*** Opening Available data ***

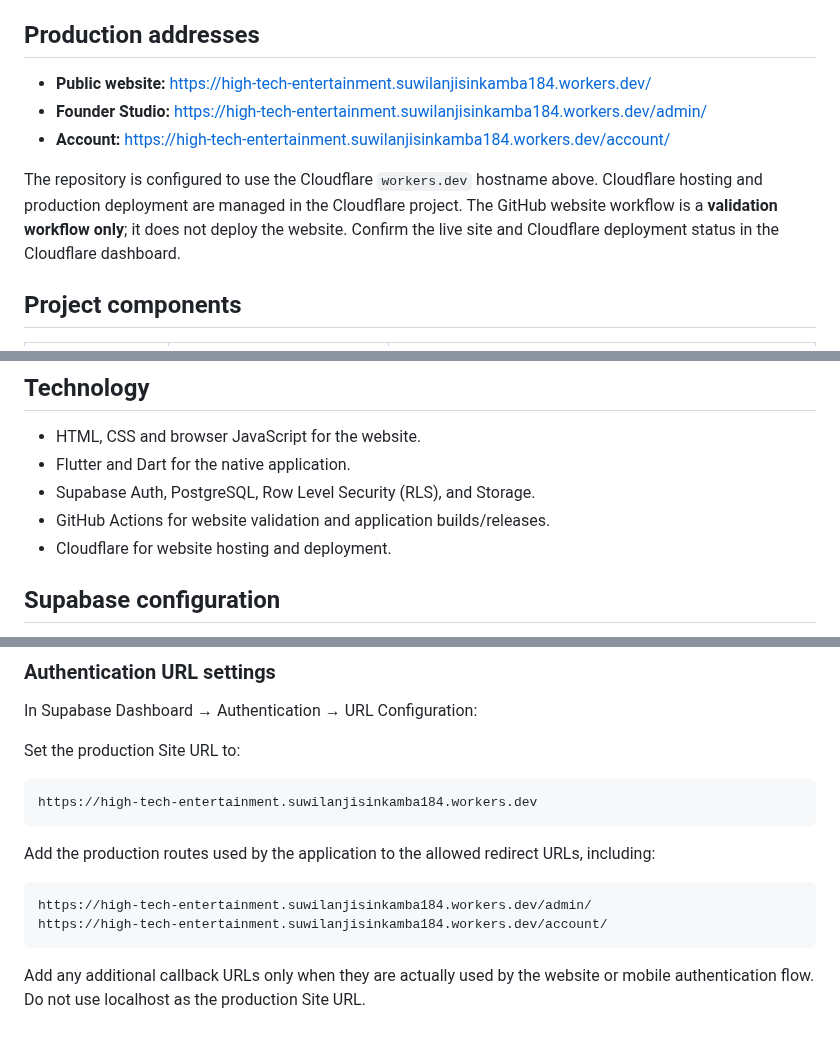
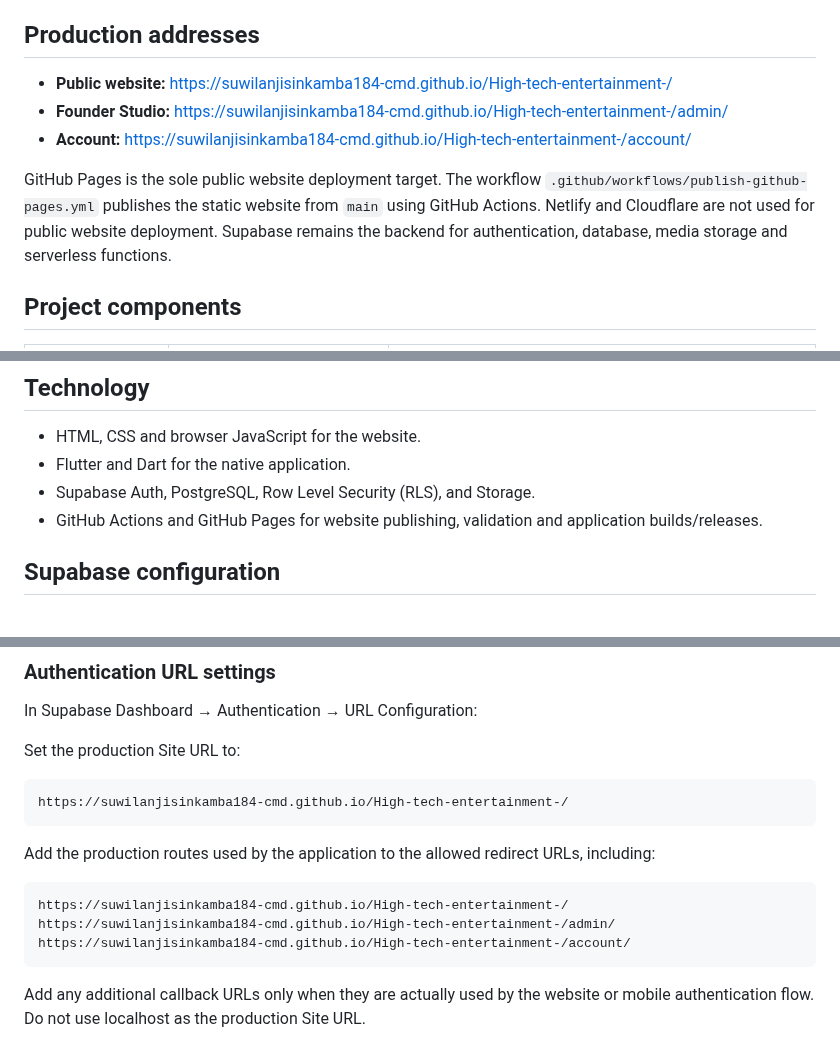
Before and after one commit to suwilanjisinkamba184-cmd/High-tech-entertainment-, a Markdown page: README.md, 3 parts joined by grey strips. GitHub-like rendering.

Commit message:
Document GitHub Pages as the sole public deployment

````diff
--- a/README.md
+++ b/README.md
@@ -6,11 +6,11 @@ High-Tech Entertainment is a music and artist platform for discovering releases,
 
 ## Production addresses
 
-- **Public website:** https://high-tech-entertainment.suwilanjisinkamba184.workers.dev/
-- **Founder Studio:** https://high-tech-entertainment.suwilanjisinkamba184.workers.dev/admin/
-- **Account:** https://high-tech-entertainment.suwilanjisinkamba184.workers.dev/account/
+- **Public website:** https://suwilanjisinkamba184-cmd.github.io/High-tech-entertainment-/
+- **Founder Studio:** https://suwilanjisinkamba184-cmd.github.io/High-tech-entertainment-/admin/
+- **Account:** https://suwilanjisinkamba184-cmd.github.io/High-tech-entertainment-/account/
 
-The repository is configured to use the Cloudflare `workers.dev` hostname above. Cloudflare hosting and production deployment are managed in the Cloudflare project. The GitHub website workflow is a **validation workflow only**; it does not deploy the website. Confirm the live site and Cloudflare deployment status in the Cloudflare dashboard.
+GitHub Pages is the sole public website deployment target. The workflow `.github/workflows/publish-github-pages.yml` publishes the static website from `main` using GitHub Actions. Netlify and Cloudflare are not used for public website deployment. Supabase remains the backend for authentication, database, media storage and serverless functions.
 
 ## Project components
 
@@ -28,8 +28,7 @@ The repository is configured to use the Cloudflare `workers.dev` hostname above.
 - HTML, CSS and browser JavaScript for the website.
 - Flutter and Dart for the native application.
 - Supabase Auth, PostgreSQL, Row Level Security (RLS), and Storage.
-- GitHub Actions for website validation and application builds/releases.
-- Cloudflare for website hosting and deployment.
+- GitHub Actions and GitHub Pages for website publishing, validation and application builds/releases.
 
 ## Supabase configuration
 
@@ -46,14 +45,15 @@ In Supabase Dashboard → Authentication → URL Configuration:
 Set the production Site URL to:
 
 ```
-https://high-tech-entertainment.suwilanjisinkamba184.workers.dev
+https://suwilanjisinkamba184-cmd.github.io/High-tech-entertainment-/
 ```
 
 Add the production routes used by the application to the allowed redirect URLs, including:
 
 ```
-https://high-tech-entertainment.suwilanjisinkamba184.workers.dev/admin/
-https://high-tech-entertainment.suwilanjisinkamba184.workers.dev/account/
+https://suwilanjisinkamba184-cmd.github.io/High-tech-entertainment-/
+https://suwilanjisinkamba184-cmd.github.io/High-tech-entertainment-/admin/
+https://suwilanjisinkamba184-cmd.github.io/High-tech-entertainment-/account/
 ```
 
 Add any additional callback URLs only when they are actually used by the website or mobile authentication flow. Do not use localhost as the production Site URL.
````
Also changed, not shown: other parts of README.md (+3 -2 lines).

*** Closing Available data ***

Directions:
In the records above, count the lines that contain the word "Pages" and state only that count.

Task solution:
3